Goal of the exercise => Return every entry below word for word and leave out any picture.

Exercise inputs Start Marker

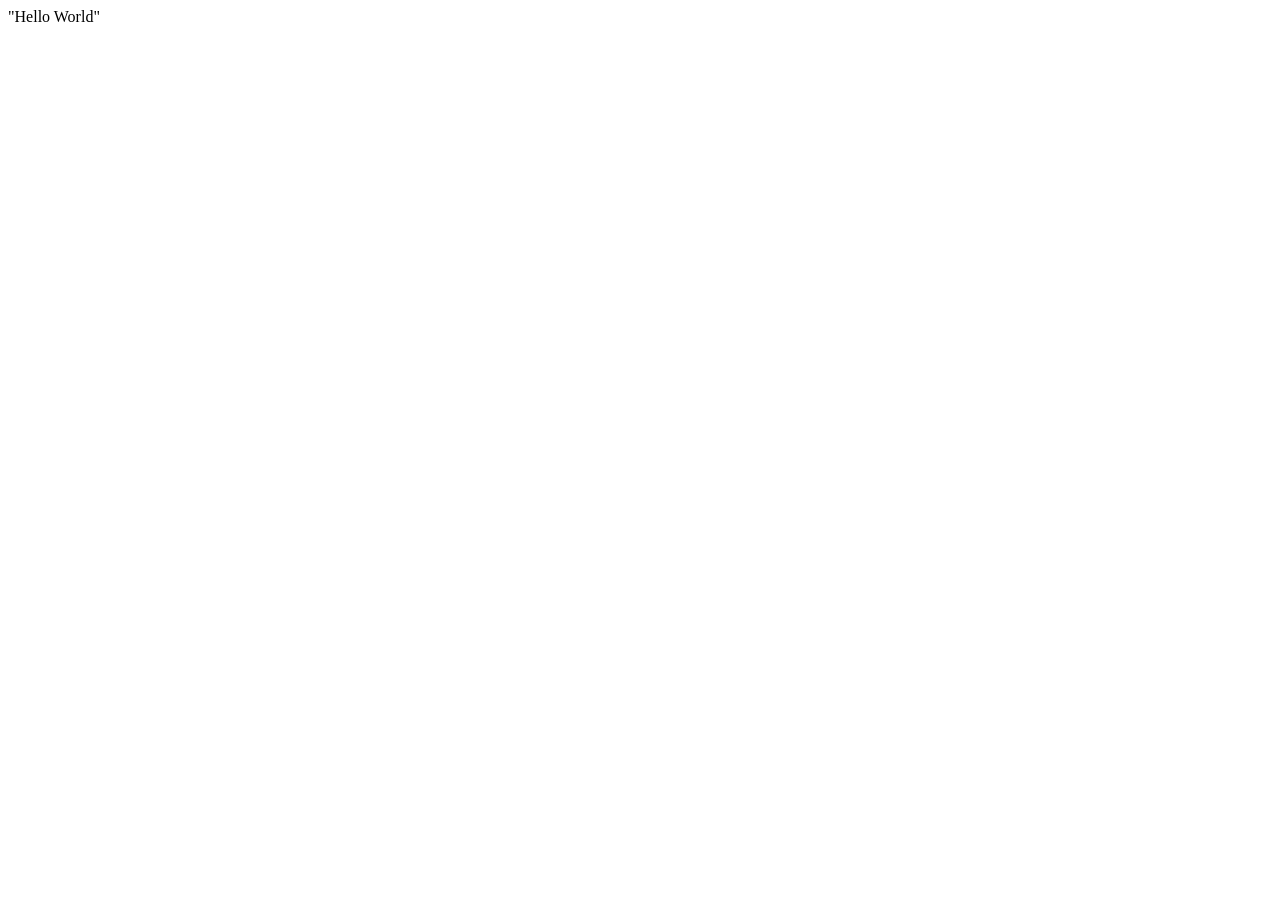
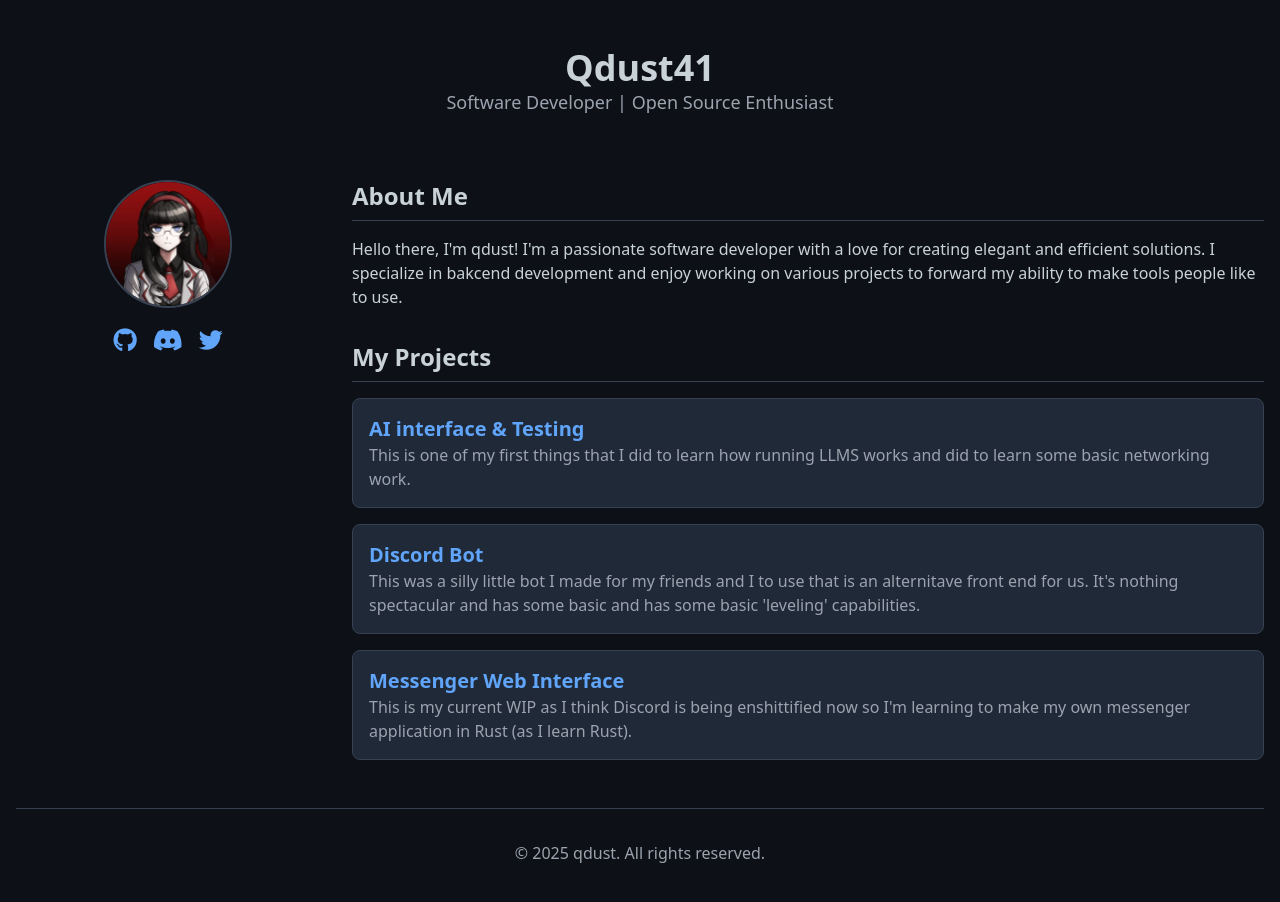
Before and after one commit to Qdust41/Qdust41.github.io, a plain HTML site: page index.html in a window 1280 px wide. Before the commit the page ends 800 px from the top, so only its background shows below. Drawn offline with nearby package versions, Linux system fonts and the light colour scheme.

Commit message:
I am copying my websites index page for my github pages which will NOT be updated

```diff
--- a/index.html
+++ b/index.html
@@ -1 +1,97 @@
-"Hello World"
+<!DOCTYPE html>
+<html lang="en">
+<head>
+    <meta charset="UTF-8">
+    <meta name="viewport" content="width=device-width, initial-scale=1.0">
+    <title>qdust.space</title>
+    <script src="https://cdn.tailwindcss.com"></script>
+    <link rel="stylesheet" href="https://cdnjs.cloudflare.com/ajax/libs/font-awesome/6.0.0-beta3/css/all.min.css">
+    <link rel="icon" href="./assets/favicon.ico" type="image/x-icon">
+    <style>
+        body {
+            background-color: #0d1117;
+            color: #c9d1d9;
+        }
+        @keyframes fadeInUp {
+            from {
+                opacity: 0;
+                transform: translateY(20px);
+            }
+            to {
+                opacity: 1;
+                transform: translateY(0);
+            }
+        }
+        .initial-hidden {
+            opacity: 0;
+        }
+        .fade-in-up {
+            animation: fadeInUp 0.5s ease-out forwards;
+        }
+        @keyframes tilt {
+            0% { transform: rotate(0deg); }
+            100% { transform: rotate(360deg); }
+        }
+        .animate-tilt {
+            animation: tilt 4s linear infinite;
+        }
+    </style>
+</head>
+<body class="font-sans">
+
+    <div class="container mx-auto p-4">
+        <header class="text-center py-8 initial-hidden" data-anim>
+            <h1 class="text-4xl font-bold">Qdust41</h1>
+            <p class="text-lg text-gray-400">Software Developer | Open Source Enthusiast</p>
+        </header>
+
+        <div class="md:flex md:gap-8 mt-8">
+            <aside class="md:w-1/4 text-center mb-8 md:mb-0 initial-hidden" data-anim>
+                <div class="relative group mx-auto w-32 h-32">
+                    <div class="absolute -inset-1 bg-gradient-to-r from-purple-600 to-pink-600 rounded-full blur-md opacity-0 group-hover:opacity-100 transition duration-1000 group-hover:duration-200 animate-tilt"></div>
+                    <img src="./assets/img/myprofilepicture.png" alt="My Profile Picture" class="relative w-full h-full rounded-full border-2 border-gray-700">
+                </div>
+                <ul class="flex justify-center gap-4 mt-4">
+                    <li><a href="https://github.com/qdust41" target="_blank" class="text-blue-400 text-2xl transition-colors hover:text-pink-500"><i class="fab fa-github"></i></a></li>
+                    <li><a href="https://discordapp.com/users/562837988938219571" target="_blank" class="text-blue-400 text-2xl transition-colors hover:text-indigo-500"><i class="fab fa-discord"></i></a></li>
+                    <li><a href="https://x.com/qdust41" target="_blank" class="text-blue-400 text-2xl transition-colors hover:text-sky-500"><i class="fab fa-twitter"></i></a></li>
+                </ul>
+            </aside>
+
+            <main class="md:w-3/4">
+                <section id="about" class="mb-8 initial-hidden" data-anim>
+                    <h2 class="text-2xl font-bold border-b border-gray-700 pb-2 mb-4">About Me</h2>
+                    <p>
+                        Hello there, I'm qdust! I'm a passionate software developer with a love for creating elegant and efficient solutions.
+                        I specialize in bakcend development and enjoy working on various projects to forward my ability to make tools people like to use.
+                    </p>
+                </section>
+
+                <section id="projects" class="initial-hidden" data-anim>
+                    <h2 class="text-2xl font-bold border-b border-gray-700 pb-2 mb-4">My Projects</h2>
+                    <div class="bg-gray-800 border border-gray-700 rounded-lg p-4 mb-4 transition-transform hover:scale-105">
+                        <h3 class="text-xl font-bold"><a href="https://ai.qdust.space" class="text-blue-400 hover:underline">AI interface & Testing</a></h3>
+                        <p class="text-gray-400">This is one of my first things that I did to learn how running LLMS works and did to learn some basic networking work.</p>
+                    </div>
+                    <div class="bg-gray-800 border border-gray-700 rounded-lg p-4 mb-4 transition-transform hover:scale-105">
+                        <h3 class="text-xl font-bold"><a href="#" class="text-blue-400 hover:underline">Discord Bot</a></h3>
+                        <p class="text-gray-400">This was a silly little bot I made for my friends and I to use that is an alternitave front end for us. It's nothing spectacular and has some basic
+                            and has some basic 'leveling' capabilities.
+                        </p>
+                    </div>
+                    <div class="bg-gray-800 border border-gray-700 rounded-lg p-4 mb-4 transition-transform hover:scale-105">
+                        <h3 class="text-xl font-bold"><a href="#" class="text-blue-400 hover:underline">Messenger Web Interface</a></h3>
+                        <p class="text-gray-400">This is my current WIP as I think Discord is being enshittified now so I'm learning to make my own messenger application in Rust (as I learn Rust).</p>
+                    </div>
+                </section>
+            </main>
+        </div>
+
+        <footer class="text-center py-8 mt-8 border-t border-gray-700 text-gray-400 initial-hidden" data-anim>
+            <p>&copy; 2025 qdust. All rights reserved.</p>
+        </footer>
+    </div>
+
+    <script src="./js/scripts.js"></script>
+</body>
+</html>
--- /dev/null
+++ b/js/scripts.js
@@ -0,0 +1,9 @@
+document.addEventListener('DOMContentLoaded', () => {
+    const animatedElements = document.querySelectorAll('[data-anim]');
+    animatedElements.forEach((el, index) => {
+        setTimeout(() => {
+            el.classList.add('fade-in-up');
+            el.classList.remove('initial-hidden');
+        }, index * 150);
+    });
+});
```
Also changed, not shown: assets/favicon.ico (added), assets/img/myprofilepicture.png (added), 6 other files.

Exercise inputs End Marker

Answer space =>
Before and after one commit to Qdust41/Qdust41.github.io, a plain HTML site: page index.html in a window 1280 px wide. Before the commit the page ends 800 px from the top, so only its background shows below. Drawn offline with nearby package versions, Linux system fonts and the light colour scheme.

Commit message:
I am copying my websites index page for my github pages which will NOT be updated

```diff
--- a/index.html
+++ b/index.html
@@ -1 +1,97 @@
-"Hello World"
+<!DOCTYPE html>
+<html lang="en">
+<head>
+    <meta charset="UTF-8">
+    <meta name="viewport" content="width=device-width, initial-scale=1.0">
+    <title>qdust.space</title>
+    <script src="https://cdn.tailwindcss.com"></script>
+    <link rel="stylesheet" href="https://cdnjs.cloudflare.com/ajax/libs/font-awesome/6.0.0-beta3/css/all.min.css">
+    <link rel="icon" href="./assets/favicon.ico" type="image/x-icon">
+    <style>
+        body {
+            background-color: #0d1117;
+            color: #c9d1d9;
+        }
+        @keyframes fadeInUp {
+            from {
+                opacity: 0;
+                transform: translateY(20px);
+            }
+            to {
+                opacity: 1;
+                transform: translateY(0);
+            }
+        }
+        .initial-hidden {
+            opacity: 0;
+        }
+        .fade-in-up {
+            animation: fadeInUp 0.5s ease-out forwards;
+        }
+        @keyframes tilt {
+            0% { transform: rotate(0deg); }
+            100% { transform: rotate(360deg); }
+        }
+        .animate-tilt {
+            animation: tilt 4s linear infinite;
+        }
+    </style>
+</head>
+<body class="font-sans">
+
+    <div class="container mx-auto p-4">
+        <header class="text-center py-8 initial-hidden" data-anim>
+            <h1 class="text-4xl font-bold">Qdust41</h1>
+            <p class="text-lg text-gray-400">Software Developer | Open Source Enthusiast</p>
+        </header>
+
+        <div class="md:flex md:gap-8 mt-8">
+            <aside class="md:w-1/4 text-center mb-8 md:mb-0 initial-hidden" data-anim>
+                <div class="relative group mx-auto w-32 h-32">
+                    <div class="absolute -inset-1 bg-gradient-to-r from-purple-600 to-pink-600 rounded-full blur-md opacity-0 group-hover:opacity-100 transition duration-1000 group-hover:duration-200 animate-tilt"></div>
+                    <img src="./assets/img/myprofilepicture.png" alt="My Profile Picture" class="relative w-full h-full rounded-full border-2 border-gray-700">
+                </div>
+                <ul class="flex justify-center gap-4 mt-4">
+                    <li><a href="https://github.com/qdust41" target="_blank" class="text-blue-400 text-2xl transition-colors hover:text-pink-500"><i class="fab fa-github"></i></a></li>
+                    <li><a href="https://discordapp.com/users/562837988938219571" target="_blank" class="text-blue-400 text-2xl transition-colors hover:text-indigo-500"><i class="fab fa-discord"></i></a></li>
+                    <li><a href="https://x.com/qdust41" target="_blank" class="text-blue-400 text-2xl transition-colors hover:text-sky-500"><i class="fab fa-twitter"></i></a></li>
+                </ul>
+            </aside>
+
+            <main class="md:w-3/4">
+                <section id="about" class="mb-8 initial-hidden" data-anim>
+                    <h2 class="text-2xl font-bold border-b border-gray-700 pb-2 mb-4">About Me</h2>
+                    <p>
+                        Hello there, I'm qdust! I'm a passionate software developer with a love for creating elegant and efficient solutions.
+                        I specialize in bakcend development and enjoy working on various projects to forward my ability to make tools people like to use.
+                    </p>
+                </section>
+
+                <section id="projects" class="initial-hidden" data-anim>
+                    <h2 class="text-2xl font-bold border-b border-gray-700 pb-2 mb-4">My Projects</h2>
+                    <div class="bg-gray-800 border border-gray-700 rounded-lg p-4 mb-4 transition-transform hover:scale-105">
+                        <h3 class="text-xl font-bold"><a href="https://ai.qdust.space" class="text-blue-400 hover:underline">AI interface & Testing</a></h3>
+                        <p class="text-gray-400">This is one of my first things that I did to learn how running LLMS works and did to learn some basic networking work.</p>
+                    </div>
+                    <div class="bg-gray-800 border border-gray-700 rounded-lg p-4 mb-4 transition-transform hover:scale-105">
+                        <h3 class="text-xl font-bold"><a href="#" class="text-blue-400 hover:underline">Discord Bot</a></h3>
+                        <p class="text-gray-400">This was a silly little bot I made for my friends and I to use that is an alternitave front end for us. It's nothing spectacular and has some basic
+                            and has some basic 'leveling' capabilities.
+                        </p>
+                    </div>
+                    <div class="bg-gray-800 border border-gray-700 rounded-lg p-4 mb-4 transition-transform hover:scale-105">
+                        <h3 class="text-xl font-bold"><a href="#" class="text-blue-400 hover:underline">Messenger Web Interface</a></h3>
+                        <p class="text-gray-400">This is my current WIP as I think Discord is being enshittified now so I'm learning to make my own messenger application in Rust (as I learn Rust).</p>
+                    </div>
+                </section>
+            </main>
+        </div>
+
+        <footer class="text-center py-8 mt-8 border-t border-gray-700 text-gray-400 initial-hidden" data-anim>
+            <p>&copy; 2025 qdust. All rights reserved.</p>
+        </footer>
+    </div>
+
+    <script src="./js/scripts.js"></script>
+</body>
+</html>
--- /dev/null
+++ b/js/scripts.js
@@ -0,0 +1,9 @@
+document.addEventListener('DOMContentLoaded', () => {
+    const animatedElements = document.querySelectorAll('[data-anim]');
+    animatedElements.forEach((el, index) => {
+        setTimeout(() => {
+            el.classList.add('fade-in-up');
+            el.classList.remove('initial-hidden');
+        }, index * 150);
+    });
+});
```
Also changed, not shown: assets/favicon.ico (added), assets/img/myprofilepicture.png (added), 6 other files.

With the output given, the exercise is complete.